EGU General Assembly 2022
© Author(s) 2022. This work is distributed under
the Creative Commons Attribution 4.0 License.

Skilful US Soy-yield forecasts at pre-sowing lead-times

Sem Vijverberg1, Dim Coumou1,2, and Raed Hamed1
Sem Vijverberg et al.
  • 1Vrije Universiteit Amsterdam, Institute for Environmental Studies (IVM), Water & Climate Risk, Utrecht, Netherlands (
  • 2Royal Netherlands Meteorological Institute (KNMI), De Bilt, the Netherlands

Soy harvest failure events can severely impact farmers, insurance companies and raise global prices. Reliable seasonal forecasts of mis-harvests would allow stakeholders to prepare and take appropriate early action. However, especially for farmers, the reliability and lead-time of current prediction systems provide insufficient information to justify for within-season adaptation measures. Recent innovations increased our ability to generate reliable statistical seasonal forecasts. Here, we combine these innovations to predict the 1-3 poor soy harvest years in eastern US. We first use a clustering algorithm to spatially aggregate crop producing regions within the eastern US that are particularly sensitive to hot-dry weather conditions.

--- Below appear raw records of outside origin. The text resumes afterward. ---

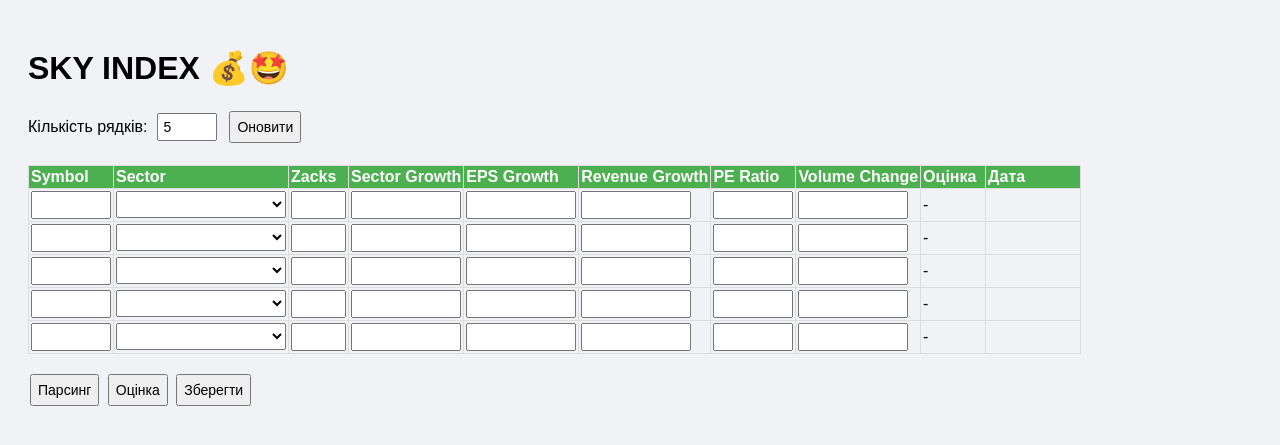
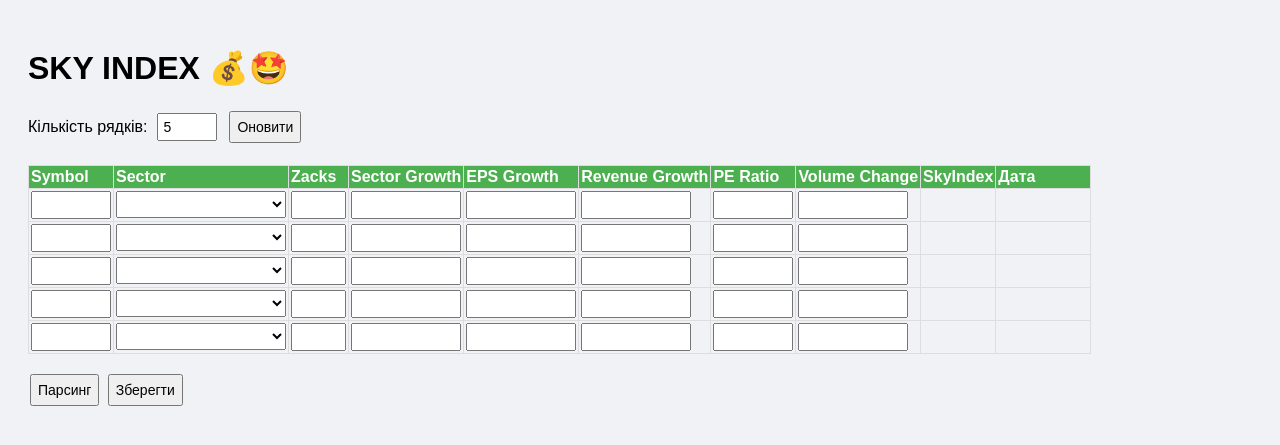
Before and after one commit to YuriiPoltavets/IndexSky, a Flask app: page / in a window 1280 px wide. Shown: the top 445 px of the page. Run offline with Flask 3, Linux system fonts and the light colour scheme.

Commit message:
Remove old evaluation field

```diff
--- a/app.py
+++ b/app.py
@@ -1,7 +1,6 @@
 from flask import Flask, render_template, request, jsonify
 from datetime import datetime
 from data_fetcher.zacks import get_zacks_rank
-from logic.rating import evaluate_rating
 from sector_manager import get_sector_from_cache, add_sector
 from data_fetcher.yfinance_data import get_sector_yf
 from logic.normalization import normalize_row
@@ -46,7 +45,7 @@ def empty_row():
     return {
         "Symbol": "",
         **{key: "" for key in HEADERS},
-        "Оцінка": "-",
+        "skyindex_score": None,
         "Дата": ""
     }
 
@@ -133,9 +132,6 @@ def index():
                 for key, value in parsed.items():
                     rows[i][key] = value
                 rows[i]['Дата'] = datetime.today().strftime('%Y-%m-%d')
-            elif action == "evaluate":
-                rows[i]['Оцінка'] = evaluate_rating(rows[i])
-                rows[i]['Дата'] = datetime.today().strftime('%Y-%m-%d')
             elif action == "save":
                 if symbol and rows[i].get('Sector'):
                     add_sector(symbol, rows[i]['Sector'])
--- a/database/database.py
+++ b/database/database.py
@@ -10,6 +10,7 @@ CREATE TABLE IF NOT EXISTS stock_metrics (
     id INTEGER PRIMARY KEY AUTOINCREMENT,
     symbol TEXT,
     zacks_rank_norm REAL,
+    skyindex_score REAL,
     date TEXT
 );
 """
--- a/logic/normalization.py
+++ b/logic/normalization.py
@@ -1,5 +1,7 @@
 import datetime
 from typing import Any, Dict, Optional
+
+from .rating import calculate_skyindex_score
 
 
 def _get_value(data: Dict[str, Any], *keys: str) -> Optional[str]:
@@ -94,6 +96,8 @@ def normalize_row(row: Dict[str, Any]) -> Optional[Dict[str, Any]]:
     if all(v is None for v in metrics.values()):
         return None
 
+    skyindex_score = calculate_skyindex_score(metrics)
+
     return {
         'symbol': symbol,
         'date': date_str,
@@ -102,4 +106,5 @@ def normalize_row(row: Dict[str, Any]) -> Optional[Dict[str, Any]]:
         'close_price': None,
         'price_change_today': None,
         'price_at_parse': None,
+        'skyindex_score': skyindex_score,
     }
--- a/logic/save_handler.py
+++ b/logic/save_handler.py
@@ -14,6 +14,7 @@ CREATE TABLE IF NOT EXISTS stock_metrics (
   close_price REAL,
   price_change_today REAL,
   price_at_parse REAL,
+  skyindex_score REAL,
   metrics TEXT,
   UNIQUE(symbol, date)
 );
@@ -38,13 +39,14 @@ def save_row(row: Dict[str, Any]) -> Dict[str, Any]:
 
             sql = (
                 "INSERT INTO stock_metrics (symbol, date, open_price, close_price, "
-                "price_change_today, price_at_parse, metrics) "
-                "VALUES (?, ?, ?, ?, ?, ?, ?) "
+                "price_change_today, price_at_parse, skyindex_score, metrics) "
+                "VALUES (?, ?, ?, ?, ?, ?, ?, ?) "
                 "ON CONFLICT(symbol, date) DO UPDATE SET "
                 "open_price=excluded.open_price, "
                 "close_price=excluded.close_price, "
                 "price_change_today=excluded.price_change_today, "
                 "price_at_parse=excluded.price_at_parse, "
+                "skyindex_score=excluded.skyindex_score, "
                 "metrics=excluded.metrics"
             )
 
@@ -57,6 +59,7 @@ def save_row(row: Dict[str, Any]) -> Dict[str, Any]:
                     row.get("close_price"),
                     row.get("price_change_today"),
                     row.get("price_at_parse"),
+                    row.get("skyindex_score"),
                     json.dumps(metrics),
                 ),
             )
--- a/templates/index.html
+++ b/templates/index.html
@@ -112,7 +112,7 @@
                         <th data-tooltip="Зростання виручки компанії">Revenue Growth</th>
                         <th data-tooltip="Співвідношення ціни до прибутку">PE Ratio</th>
                         <th data-tooltip="Зміна обсягу торгів за добу">Volume Change</th>
-                        <th data-tooltip="Підсумкова оцінка моделі">Оцінка</th>
+                        <th data-tooltip="Підсумкова оцінка моделі">SkyIndex</th>
                         <th data-tooltip="Дата, на яку зібрані ці дані">Дата</th>
                     </tr>
                 </thead>
@@ -135,7 +135,11 @@
                         <td><input type="text" class="revenue-growth" name="revenue_growth_{{ i }}" value="{{ row['Revenue Growth'] }}"></td>
                         <td><input type="text" class="pe-ratio" name="pe_ratio_{{ i }}" value="{{ row['PE Ratio'] }}"></td>
                         <td><input type="text" class="volume-change" name="volume_change_{{ i }}" value="{{ row['Volume Change'] }}"></td>
-                        <td style="width: 60px;">{{ row['Оцінка'] }}</td>
+                        <td style="width: 60px;">
+                            {% if row['skyindex_score'] is not none %}
+                                {{ '%.2f'|format(row['skyindex_score']) }}
+                            {% endif %}
+                        </td>
                         <td class="date-cell" style="width: 90px;">{{ row['Дата'] }}</td>
                     </tr>
                     {% endfor %}
@@ -145,7 +149,6 @@
 
         <br>
         <button name="action" value="parse">Парсинг</button>
-        <button name="action" value="evaluate">Оцінка</button>
         <button type="button" onclick="handleSave()">Зберегти</button>
     </form>
     <script src="{{ url_for('static', filename='save.js') }}"></script>
```
Also changed, not shown: logic/rating.py (+12 -0 lines).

Next, we use observational climate variables (sea surface temperature (SST) and soil moisture) to extract precursor timeseries at multiple lags. This allows the machine learning model to learn the low-frequency evolution, which carries important information for predictability. A selection based on causal inference allows for physically interpretable precursors. We show that the robust selected predictors are associated with the evolution of the horseshoe Pacific SST pattern, in line with previous research. We use the state of the horseshoe Pacific to identify years with enhanced predictability. We achieve very high forecast skill of poor harvests events, even 3 months prior to sowing, using a strict one-step-ahead train-test splitting. Over the last 25 years, 90% of the predicted events in February were correct. When operational, this forecast would enable farmers (and insurance/trading companies) to make informed decisions on adaption measures, e.g., selecting more drought-resistant cultivars, invest in insurance, change planting management.

How to cite: Vijverberg, S., Coumou, D., and Hamed, R.: Skilful US Soy-yield forecasts at pre-sowing lead-times, EGU General Assembly 2022, Vienna, Austria, 23–27 May 2022, EGU22-1065,, 2022.